**DATA EXTRACTS**.
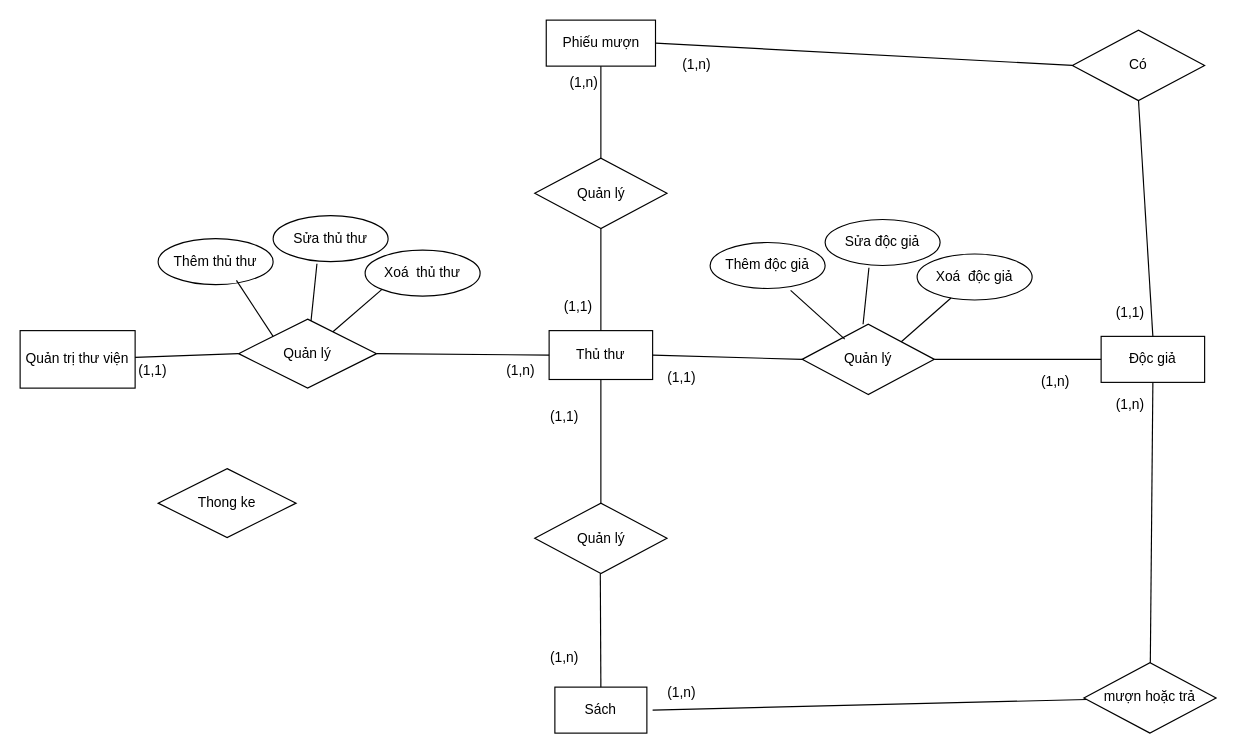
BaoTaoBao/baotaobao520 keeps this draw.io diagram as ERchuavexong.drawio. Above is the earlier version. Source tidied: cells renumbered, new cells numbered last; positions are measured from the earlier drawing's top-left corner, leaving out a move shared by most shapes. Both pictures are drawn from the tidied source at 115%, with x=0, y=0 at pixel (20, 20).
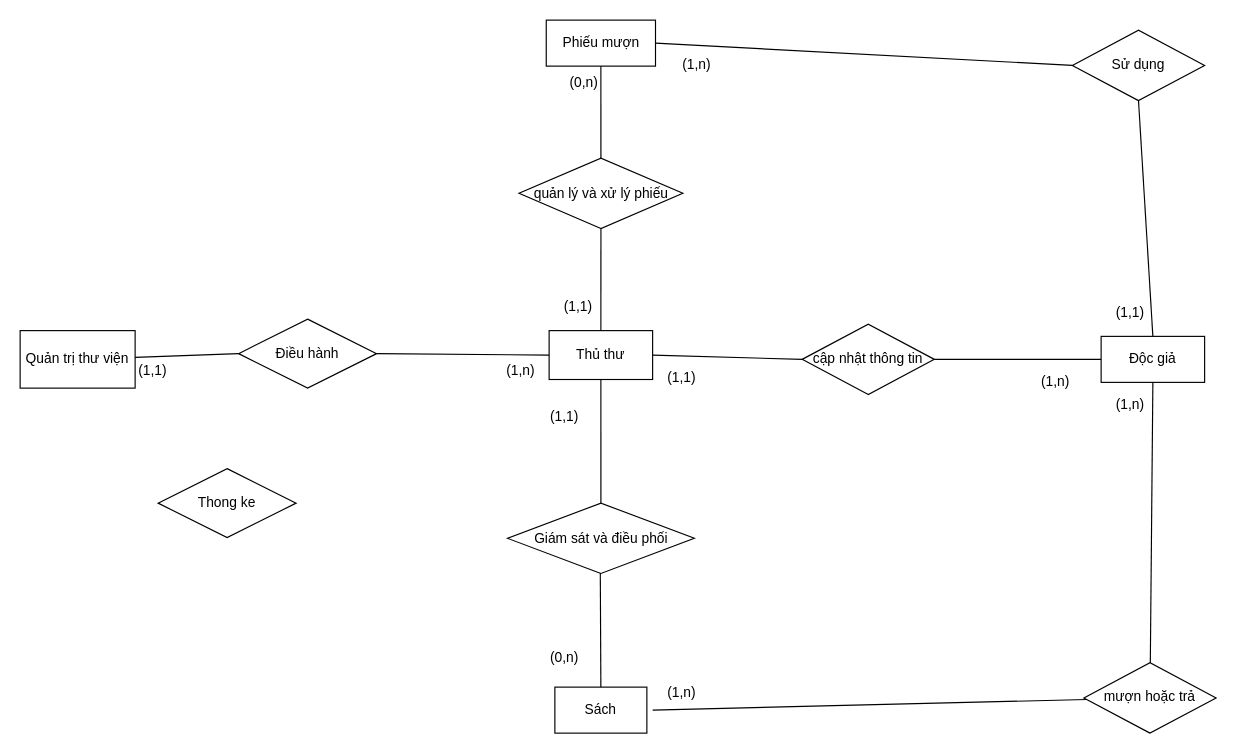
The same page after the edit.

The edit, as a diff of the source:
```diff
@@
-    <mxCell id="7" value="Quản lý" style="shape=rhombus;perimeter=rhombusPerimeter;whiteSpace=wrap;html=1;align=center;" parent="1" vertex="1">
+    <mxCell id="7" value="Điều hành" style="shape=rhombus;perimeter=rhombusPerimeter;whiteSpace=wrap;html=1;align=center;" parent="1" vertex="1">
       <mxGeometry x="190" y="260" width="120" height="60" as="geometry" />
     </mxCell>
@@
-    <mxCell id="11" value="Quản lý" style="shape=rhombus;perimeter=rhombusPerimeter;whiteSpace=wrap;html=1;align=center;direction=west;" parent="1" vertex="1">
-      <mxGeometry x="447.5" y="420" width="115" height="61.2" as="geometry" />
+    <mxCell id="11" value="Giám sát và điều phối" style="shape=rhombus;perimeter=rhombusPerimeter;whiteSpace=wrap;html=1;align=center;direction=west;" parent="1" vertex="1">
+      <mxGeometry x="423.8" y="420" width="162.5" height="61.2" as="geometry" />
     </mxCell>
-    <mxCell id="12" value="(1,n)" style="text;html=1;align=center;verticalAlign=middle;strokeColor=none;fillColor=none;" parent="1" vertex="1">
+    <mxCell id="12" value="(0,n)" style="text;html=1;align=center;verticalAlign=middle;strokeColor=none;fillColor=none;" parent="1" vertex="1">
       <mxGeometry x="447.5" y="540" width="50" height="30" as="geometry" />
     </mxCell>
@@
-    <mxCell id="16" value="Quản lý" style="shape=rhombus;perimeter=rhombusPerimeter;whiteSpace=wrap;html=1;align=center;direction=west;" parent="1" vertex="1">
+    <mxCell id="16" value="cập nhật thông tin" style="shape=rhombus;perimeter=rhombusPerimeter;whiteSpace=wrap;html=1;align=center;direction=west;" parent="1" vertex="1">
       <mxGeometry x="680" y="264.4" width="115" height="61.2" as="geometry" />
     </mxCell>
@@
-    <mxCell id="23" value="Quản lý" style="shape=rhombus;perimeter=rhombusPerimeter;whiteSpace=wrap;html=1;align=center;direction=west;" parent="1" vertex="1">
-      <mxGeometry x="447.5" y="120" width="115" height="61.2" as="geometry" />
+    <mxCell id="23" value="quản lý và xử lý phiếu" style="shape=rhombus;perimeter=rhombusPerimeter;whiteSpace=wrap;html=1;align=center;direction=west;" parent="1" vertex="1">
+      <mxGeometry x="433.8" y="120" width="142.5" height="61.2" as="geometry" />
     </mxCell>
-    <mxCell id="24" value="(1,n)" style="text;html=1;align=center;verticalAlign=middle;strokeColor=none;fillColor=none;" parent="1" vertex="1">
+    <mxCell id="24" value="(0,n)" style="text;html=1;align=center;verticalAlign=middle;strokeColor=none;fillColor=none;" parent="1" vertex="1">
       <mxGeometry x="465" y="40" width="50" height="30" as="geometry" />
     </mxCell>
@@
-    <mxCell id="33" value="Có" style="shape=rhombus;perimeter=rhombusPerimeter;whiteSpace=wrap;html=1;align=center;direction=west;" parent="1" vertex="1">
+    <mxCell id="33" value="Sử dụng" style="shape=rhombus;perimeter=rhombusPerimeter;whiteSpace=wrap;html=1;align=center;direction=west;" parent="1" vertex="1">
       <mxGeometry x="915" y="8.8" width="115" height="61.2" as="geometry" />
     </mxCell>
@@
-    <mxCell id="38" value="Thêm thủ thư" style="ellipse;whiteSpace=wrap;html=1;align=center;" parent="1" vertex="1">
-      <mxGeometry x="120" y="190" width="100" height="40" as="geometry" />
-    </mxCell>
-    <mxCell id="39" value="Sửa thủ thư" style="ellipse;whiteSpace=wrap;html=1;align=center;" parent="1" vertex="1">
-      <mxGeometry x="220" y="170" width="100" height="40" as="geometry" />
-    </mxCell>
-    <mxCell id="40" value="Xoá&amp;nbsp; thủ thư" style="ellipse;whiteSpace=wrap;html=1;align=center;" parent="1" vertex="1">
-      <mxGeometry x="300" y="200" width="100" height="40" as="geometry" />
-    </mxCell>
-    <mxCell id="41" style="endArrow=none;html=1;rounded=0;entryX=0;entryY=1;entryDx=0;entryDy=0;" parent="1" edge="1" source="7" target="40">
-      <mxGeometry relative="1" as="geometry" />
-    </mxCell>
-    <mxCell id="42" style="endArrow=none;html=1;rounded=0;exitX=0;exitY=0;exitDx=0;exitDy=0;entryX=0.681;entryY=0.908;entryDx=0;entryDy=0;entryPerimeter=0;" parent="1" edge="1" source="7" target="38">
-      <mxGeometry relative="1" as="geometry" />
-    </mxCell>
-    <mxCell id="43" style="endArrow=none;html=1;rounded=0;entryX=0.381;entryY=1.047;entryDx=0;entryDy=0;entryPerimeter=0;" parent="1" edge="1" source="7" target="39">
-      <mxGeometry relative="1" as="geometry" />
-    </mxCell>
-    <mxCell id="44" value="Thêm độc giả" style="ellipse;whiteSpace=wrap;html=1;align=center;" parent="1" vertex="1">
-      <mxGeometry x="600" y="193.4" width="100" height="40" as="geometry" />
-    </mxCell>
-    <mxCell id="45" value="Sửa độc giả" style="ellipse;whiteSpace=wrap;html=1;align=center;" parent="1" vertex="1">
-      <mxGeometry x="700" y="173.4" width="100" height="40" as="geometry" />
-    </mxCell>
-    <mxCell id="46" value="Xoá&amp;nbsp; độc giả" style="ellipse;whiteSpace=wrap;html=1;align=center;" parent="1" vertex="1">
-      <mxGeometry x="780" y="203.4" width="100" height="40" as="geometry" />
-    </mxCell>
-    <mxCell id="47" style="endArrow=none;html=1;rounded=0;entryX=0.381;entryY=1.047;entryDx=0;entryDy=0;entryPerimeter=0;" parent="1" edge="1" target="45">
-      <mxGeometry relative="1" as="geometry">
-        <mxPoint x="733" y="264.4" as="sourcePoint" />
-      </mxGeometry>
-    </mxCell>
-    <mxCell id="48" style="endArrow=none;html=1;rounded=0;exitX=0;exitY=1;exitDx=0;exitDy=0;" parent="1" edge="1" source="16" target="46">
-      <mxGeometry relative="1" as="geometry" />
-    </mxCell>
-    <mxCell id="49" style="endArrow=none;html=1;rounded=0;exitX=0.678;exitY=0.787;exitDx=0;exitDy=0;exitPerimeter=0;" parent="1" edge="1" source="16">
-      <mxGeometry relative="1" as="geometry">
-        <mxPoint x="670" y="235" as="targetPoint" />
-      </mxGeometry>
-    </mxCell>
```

--

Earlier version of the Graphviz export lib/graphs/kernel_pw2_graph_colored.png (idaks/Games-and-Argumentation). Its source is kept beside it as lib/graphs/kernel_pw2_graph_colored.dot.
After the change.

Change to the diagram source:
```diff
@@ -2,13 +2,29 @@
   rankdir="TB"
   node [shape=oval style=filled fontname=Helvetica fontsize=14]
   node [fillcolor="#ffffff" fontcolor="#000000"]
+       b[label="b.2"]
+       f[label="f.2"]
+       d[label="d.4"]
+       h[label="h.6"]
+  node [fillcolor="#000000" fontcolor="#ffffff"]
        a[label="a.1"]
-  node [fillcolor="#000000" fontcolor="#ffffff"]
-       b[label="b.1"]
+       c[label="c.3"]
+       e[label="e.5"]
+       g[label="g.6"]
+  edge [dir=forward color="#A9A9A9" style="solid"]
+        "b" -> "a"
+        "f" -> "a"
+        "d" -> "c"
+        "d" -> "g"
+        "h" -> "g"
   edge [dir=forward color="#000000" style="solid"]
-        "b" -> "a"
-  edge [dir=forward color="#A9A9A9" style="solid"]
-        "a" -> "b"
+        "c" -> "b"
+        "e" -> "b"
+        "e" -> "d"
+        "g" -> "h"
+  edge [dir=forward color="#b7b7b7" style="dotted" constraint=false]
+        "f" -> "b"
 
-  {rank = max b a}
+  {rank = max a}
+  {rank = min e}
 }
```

...

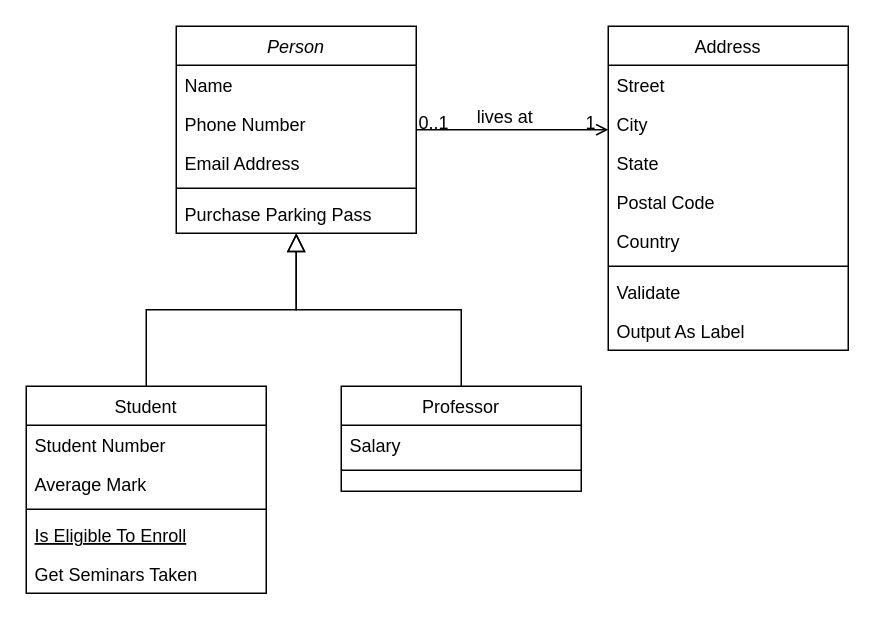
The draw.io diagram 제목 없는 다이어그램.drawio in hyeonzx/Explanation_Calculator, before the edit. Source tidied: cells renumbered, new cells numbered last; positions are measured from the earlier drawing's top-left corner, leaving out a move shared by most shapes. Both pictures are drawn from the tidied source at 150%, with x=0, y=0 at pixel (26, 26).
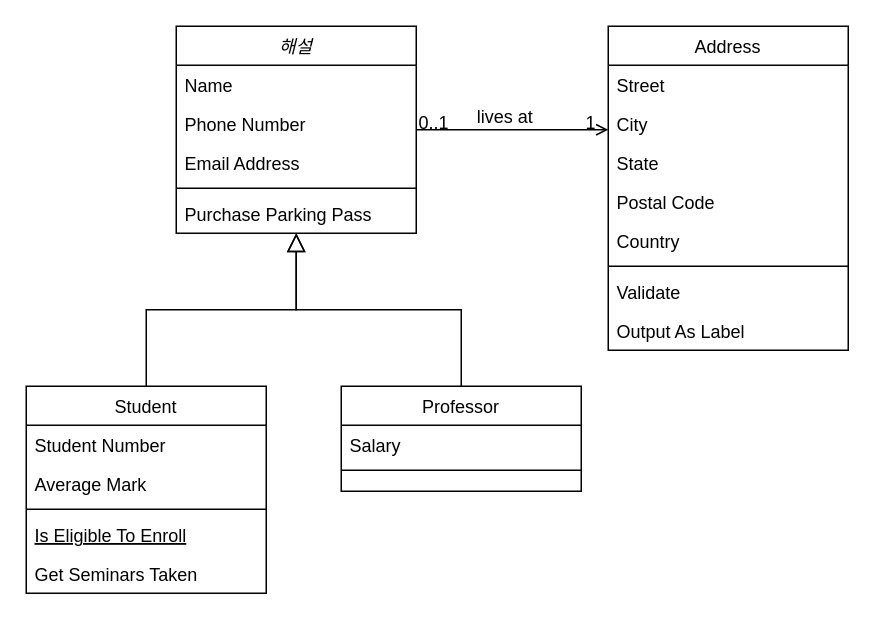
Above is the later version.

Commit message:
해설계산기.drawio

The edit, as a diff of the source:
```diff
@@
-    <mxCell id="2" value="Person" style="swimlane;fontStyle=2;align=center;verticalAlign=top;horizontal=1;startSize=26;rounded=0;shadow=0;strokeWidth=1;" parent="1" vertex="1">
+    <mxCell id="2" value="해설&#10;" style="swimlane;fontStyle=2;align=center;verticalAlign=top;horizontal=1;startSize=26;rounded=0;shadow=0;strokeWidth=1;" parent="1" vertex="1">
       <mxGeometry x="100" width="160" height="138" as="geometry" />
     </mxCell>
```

**ACTIVITY**. Please return all lines in the material above that include the word "exitY".

**FINAL ANSWER**.
-    <mxCell id="42" style="endArrow=none;html=1;rounded=0;exitX=0;exitY=0;exitDx=0;exitDy=0;entryX=0.681;entryY=0.908;entryDx=0;entryDy=0;entryPerimeter=0;" parent="1" edge="1" source="7" target="38">
-    <mxCell id="48" style="endArrow=none;html=1;rounded=0;exitX=0;exitY=1;exitDx=0;exitDy=0;" parent="1" edge="1" source="16" target="46">
-    <mxCell id="49" style="endArrow=none;html=1;rounded=0;exitX=0.678;exitY=0.787;exitDx=0;exitDy=0;exitPerimeter=0;" parent="1" edge="1" source="16">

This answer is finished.